● Description of the task
Search the entries for the word "manual". Copy every line that holds it.

Collected data entries
------------------------------------

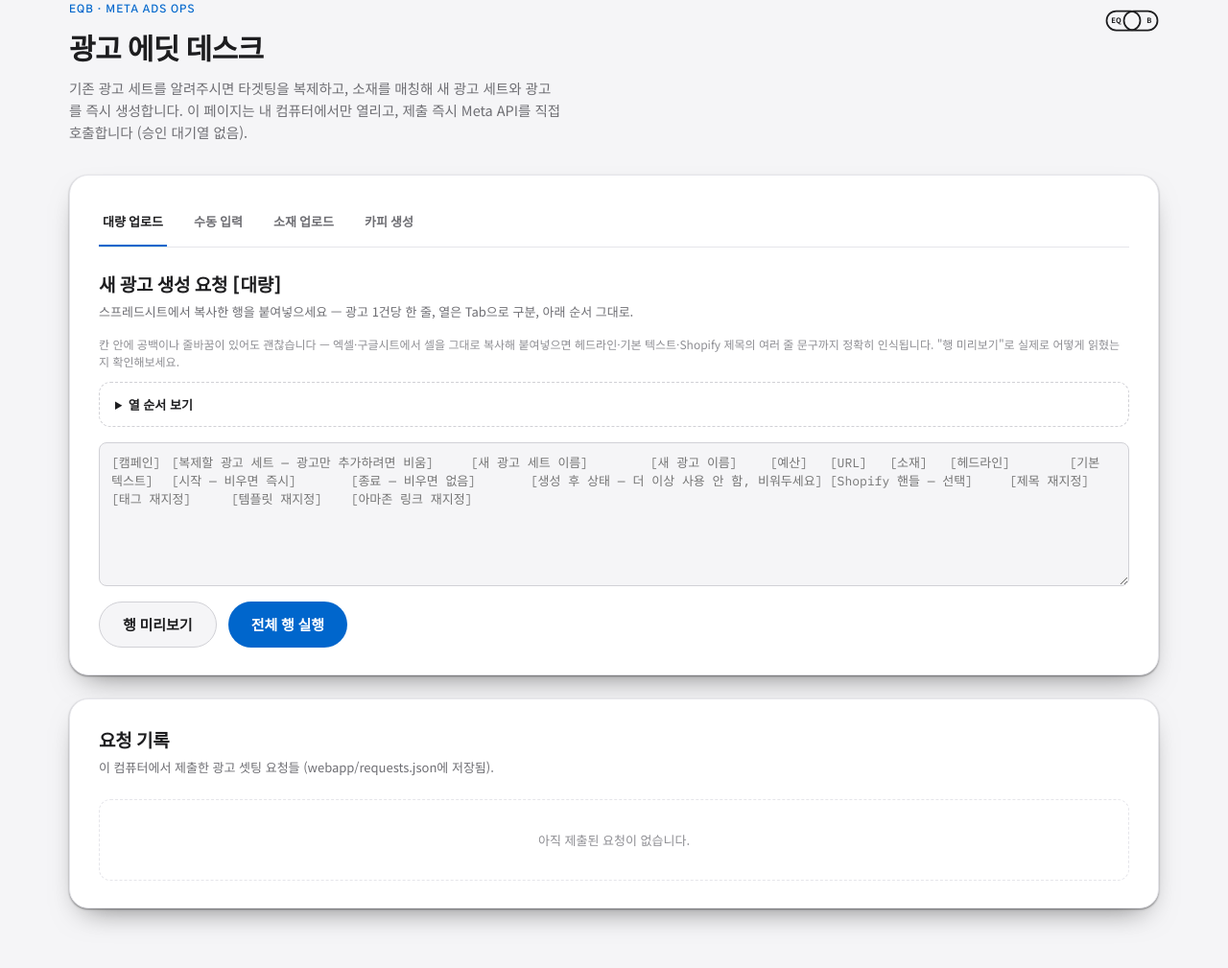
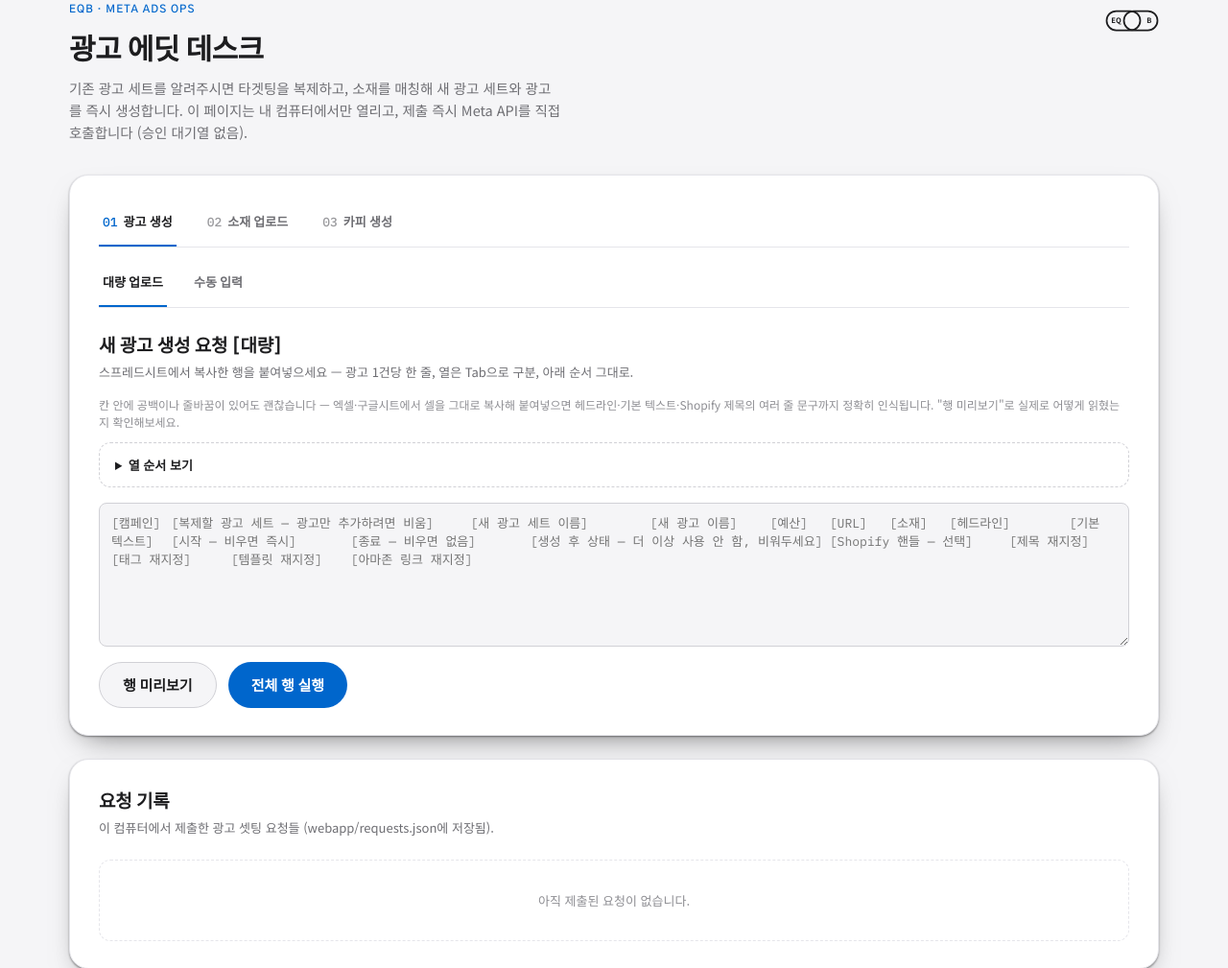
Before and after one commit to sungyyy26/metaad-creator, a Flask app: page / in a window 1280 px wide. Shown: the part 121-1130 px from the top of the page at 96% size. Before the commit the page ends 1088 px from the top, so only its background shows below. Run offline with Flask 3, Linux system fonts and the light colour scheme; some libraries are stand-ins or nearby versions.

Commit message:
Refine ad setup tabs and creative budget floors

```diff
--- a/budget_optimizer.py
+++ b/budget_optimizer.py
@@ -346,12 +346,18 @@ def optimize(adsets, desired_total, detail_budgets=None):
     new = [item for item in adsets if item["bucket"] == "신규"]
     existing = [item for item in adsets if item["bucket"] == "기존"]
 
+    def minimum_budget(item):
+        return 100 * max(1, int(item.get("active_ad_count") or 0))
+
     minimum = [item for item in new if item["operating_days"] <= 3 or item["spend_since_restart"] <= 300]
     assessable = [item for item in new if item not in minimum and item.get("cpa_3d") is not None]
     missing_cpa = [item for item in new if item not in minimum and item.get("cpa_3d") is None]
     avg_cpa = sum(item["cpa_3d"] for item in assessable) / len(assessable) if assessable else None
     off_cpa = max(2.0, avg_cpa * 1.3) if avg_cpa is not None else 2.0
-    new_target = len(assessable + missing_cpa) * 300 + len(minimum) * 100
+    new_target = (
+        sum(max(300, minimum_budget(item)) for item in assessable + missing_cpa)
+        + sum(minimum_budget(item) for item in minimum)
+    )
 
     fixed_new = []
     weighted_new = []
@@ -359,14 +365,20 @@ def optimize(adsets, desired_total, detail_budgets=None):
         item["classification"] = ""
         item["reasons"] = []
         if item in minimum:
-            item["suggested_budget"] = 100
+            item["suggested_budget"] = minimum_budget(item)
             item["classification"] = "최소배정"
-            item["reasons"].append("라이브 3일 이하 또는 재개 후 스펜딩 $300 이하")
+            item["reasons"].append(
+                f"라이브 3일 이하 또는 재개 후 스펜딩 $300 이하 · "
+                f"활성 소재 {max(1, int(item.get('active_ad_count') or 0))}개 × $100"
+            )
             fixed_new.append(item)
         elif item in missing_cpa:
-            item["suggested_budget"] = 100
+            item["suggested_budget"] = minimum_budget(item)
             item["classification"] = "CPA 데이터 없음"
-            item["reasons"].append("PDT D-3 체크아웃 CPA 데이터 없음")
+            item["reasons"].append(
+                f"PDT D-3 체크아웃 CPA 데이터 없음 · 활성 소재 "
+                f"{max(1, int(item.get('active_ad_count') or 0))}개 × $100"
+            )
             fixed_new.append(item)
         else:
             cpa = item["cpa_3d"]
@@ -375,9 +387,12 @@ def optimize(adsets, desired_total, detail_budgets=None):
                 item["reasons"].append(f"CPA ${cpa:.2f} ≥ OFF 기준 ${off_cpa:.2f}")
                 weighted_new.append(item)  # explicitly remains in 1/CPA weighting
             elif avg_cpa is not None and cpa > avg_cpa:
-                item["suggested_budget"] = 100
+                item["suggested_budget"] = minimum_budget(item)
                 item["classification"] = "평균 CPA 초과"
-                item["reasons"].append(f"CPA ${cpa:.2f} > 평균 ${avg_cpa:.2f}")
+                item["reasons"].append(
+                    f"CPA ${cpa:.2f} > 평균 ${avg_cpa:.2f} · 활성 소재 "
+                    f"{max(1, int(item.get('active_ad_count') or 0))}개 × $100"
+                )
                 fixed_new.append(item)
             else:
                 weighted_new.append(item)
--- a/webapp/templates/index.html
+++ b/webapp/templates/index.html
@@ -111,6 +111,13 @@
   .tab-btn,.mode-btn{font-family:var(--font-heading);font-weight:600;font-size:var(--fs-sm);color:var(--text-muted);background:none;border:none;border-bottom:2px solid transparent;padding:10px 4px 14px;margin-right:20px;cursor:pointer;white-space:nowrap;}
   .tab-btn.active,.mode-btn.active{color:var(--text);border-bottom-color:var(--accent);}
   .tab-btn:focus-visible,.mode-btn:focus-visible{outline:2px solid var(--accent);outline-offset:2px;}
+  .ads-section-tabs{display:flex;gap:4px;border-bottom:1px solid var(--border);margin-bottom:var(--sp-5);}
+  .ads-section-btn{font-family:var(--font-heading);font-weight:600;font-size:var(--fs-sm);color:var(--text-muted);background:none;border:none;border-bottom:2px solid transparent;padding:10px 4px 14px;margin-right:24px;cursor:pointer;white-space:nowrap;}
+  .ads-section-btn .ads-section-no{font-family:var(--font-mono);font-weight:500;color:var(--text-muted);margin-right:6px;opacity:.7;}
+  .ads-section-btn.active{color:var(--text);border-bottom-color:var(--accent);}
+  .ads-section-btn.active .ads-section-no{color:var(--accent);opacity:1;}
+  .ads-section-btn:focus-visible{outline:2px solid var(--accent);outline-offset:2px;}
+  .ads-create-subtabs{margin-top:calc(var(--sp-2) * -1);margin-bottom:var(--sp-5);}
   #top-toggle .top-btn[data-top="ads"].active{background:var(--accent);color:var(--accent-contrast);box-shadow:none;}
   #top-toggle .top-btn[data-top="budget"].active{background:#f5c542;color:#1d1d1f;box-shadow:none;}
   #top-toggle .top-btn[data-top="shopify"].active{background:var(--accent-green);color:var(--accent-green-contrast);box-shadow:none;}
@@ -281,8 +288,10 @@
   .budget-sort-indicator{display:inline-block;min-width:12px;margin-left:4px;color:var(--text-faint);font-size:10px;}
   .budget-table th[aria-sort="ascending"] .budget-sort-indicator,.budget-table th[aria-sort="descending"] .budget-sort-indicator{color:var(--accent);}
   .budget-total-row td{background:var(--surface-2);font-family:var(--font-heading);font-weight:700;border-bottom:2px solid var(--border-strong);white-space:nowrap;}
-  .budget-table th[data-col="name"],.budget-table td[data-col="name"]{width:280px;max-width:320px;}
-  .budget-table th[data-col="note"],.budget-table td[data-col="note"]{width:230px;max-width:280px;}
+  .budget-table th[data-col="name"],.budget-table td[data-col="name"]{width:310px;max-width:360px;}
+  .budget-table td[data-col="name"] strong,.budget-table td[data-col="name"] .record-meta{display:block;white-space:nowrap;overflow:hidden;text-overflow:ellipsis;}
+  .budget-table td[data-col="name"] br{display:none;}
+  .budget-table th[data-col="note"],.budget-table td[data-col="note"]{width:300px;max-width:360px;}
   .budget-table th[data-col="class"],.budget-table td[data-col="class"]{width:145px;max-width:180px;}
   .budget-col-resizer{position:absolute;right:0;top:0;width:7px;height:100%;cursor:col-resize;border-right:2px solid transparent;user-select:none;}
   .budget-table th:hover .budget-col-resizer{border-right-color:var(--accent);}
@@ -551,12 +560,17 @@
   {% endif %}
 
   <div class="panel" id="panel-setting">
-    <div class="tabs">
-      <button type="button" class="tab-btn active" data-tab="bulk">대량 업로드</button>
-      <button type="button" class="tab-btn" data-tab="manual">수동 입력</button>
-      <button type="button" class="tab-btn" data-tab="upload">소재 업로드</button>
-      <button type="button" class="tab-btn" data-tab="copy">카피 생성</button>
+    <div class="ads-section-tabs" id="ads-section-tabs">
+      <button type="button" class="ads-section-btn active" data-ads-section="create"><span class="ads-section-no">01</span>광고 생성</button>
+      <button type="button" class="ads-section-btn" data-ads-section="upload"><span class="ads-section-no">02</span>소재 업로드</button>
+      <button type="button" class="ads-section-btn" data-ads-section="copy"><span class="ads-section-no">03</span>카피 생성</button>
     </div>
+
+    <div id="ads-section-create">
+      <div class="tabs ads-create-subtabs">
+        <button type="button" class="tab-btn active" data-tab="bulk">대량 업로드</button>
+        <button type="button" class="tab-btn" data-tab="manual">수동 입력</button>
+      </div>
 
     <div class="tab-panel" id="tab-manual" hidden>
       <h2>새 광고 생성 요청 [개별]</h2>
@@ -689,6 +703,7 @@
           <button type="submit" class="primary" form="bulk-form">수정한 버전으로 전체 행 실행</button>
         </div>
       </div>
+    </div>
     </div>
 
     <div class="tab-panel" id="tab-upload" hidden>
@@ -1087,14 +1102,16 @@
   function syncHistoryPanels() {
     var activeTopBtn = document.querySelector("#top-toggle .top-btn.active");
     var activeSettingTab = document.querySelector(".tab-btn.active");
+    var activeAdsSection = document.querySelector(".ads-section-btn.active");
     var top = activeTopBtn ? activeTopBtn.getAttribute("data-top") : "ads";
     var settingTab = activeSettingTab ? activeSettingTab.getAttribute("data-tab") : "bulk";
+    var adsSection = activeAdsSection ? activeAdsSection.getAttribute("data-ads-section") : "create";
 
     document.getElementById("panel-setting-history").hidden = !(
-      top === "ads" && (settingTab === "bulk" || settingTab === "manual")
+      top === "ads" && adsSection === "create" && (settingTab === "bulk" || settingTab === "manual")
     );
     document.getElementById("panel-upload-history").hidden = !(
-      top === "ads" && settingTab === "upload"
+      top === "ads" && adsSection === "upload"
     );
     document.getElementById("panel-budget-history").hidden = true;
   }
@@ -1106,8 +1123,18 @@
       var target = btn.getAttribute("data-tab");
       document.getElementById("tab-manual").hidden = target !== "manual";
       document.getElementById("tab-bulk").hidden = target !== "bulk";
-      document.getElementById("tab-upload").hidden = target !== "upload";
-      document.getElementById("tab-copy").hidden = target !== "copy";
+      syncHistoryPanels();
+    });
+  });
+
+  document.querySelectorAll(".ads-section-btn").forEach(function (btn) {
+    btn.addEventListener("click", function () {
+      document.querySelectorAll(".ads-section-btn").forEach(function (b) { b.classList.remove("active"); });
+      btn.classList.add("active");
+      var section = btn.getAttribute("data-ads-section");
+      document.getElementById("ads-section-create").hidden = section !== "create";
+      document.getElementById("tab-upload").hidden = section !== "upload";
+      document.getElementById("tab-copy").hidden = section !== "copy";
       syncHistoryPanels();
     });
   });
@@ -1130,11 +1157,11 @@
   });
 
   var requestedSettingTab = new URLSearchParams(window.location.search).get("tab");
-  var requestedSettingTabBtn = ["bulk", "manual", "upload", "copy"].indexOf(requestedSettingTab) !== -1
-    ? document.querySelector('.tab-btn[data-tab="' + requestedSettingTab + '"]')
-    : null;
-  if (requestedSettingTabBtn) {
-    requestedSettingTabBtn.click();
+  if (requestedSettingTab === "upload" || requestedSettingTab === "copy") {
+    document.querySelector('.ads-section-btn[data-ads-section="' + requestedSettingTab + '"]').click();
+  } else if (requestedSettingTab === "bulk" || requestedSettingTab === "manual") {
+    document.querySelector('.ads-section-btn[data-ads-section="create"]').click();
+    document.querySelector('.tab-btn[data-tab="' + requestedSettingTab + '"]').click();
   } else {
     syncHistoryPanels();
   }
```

------------------------------------

● Exercise answer
-      <button type="button" class="tab-btn" data-tab="manual">수동 입력</button>
+        <button type="button" class="tab-btn" data-tab="manual">수동 입력</button>
     <div class="tab-panel" id="tab-manual" hidden>
-      top === "ads" && (settingTab === "bulk" || settingTab === "manual")
+      top === "ads" && adsSection === "create" && (settingTab === "bulk" || settingTab === "manual")
       document.getElementById("tab-manual").hidden = target !== "manual";
-  var requestedSettingTabBtn = ["bulk", "manual", "upload", "copy"].indexOf(requestedSettingTab) !== -1
+  } else if (requestedSettingTab === "bulk" || requestedSettingTab === "manual") {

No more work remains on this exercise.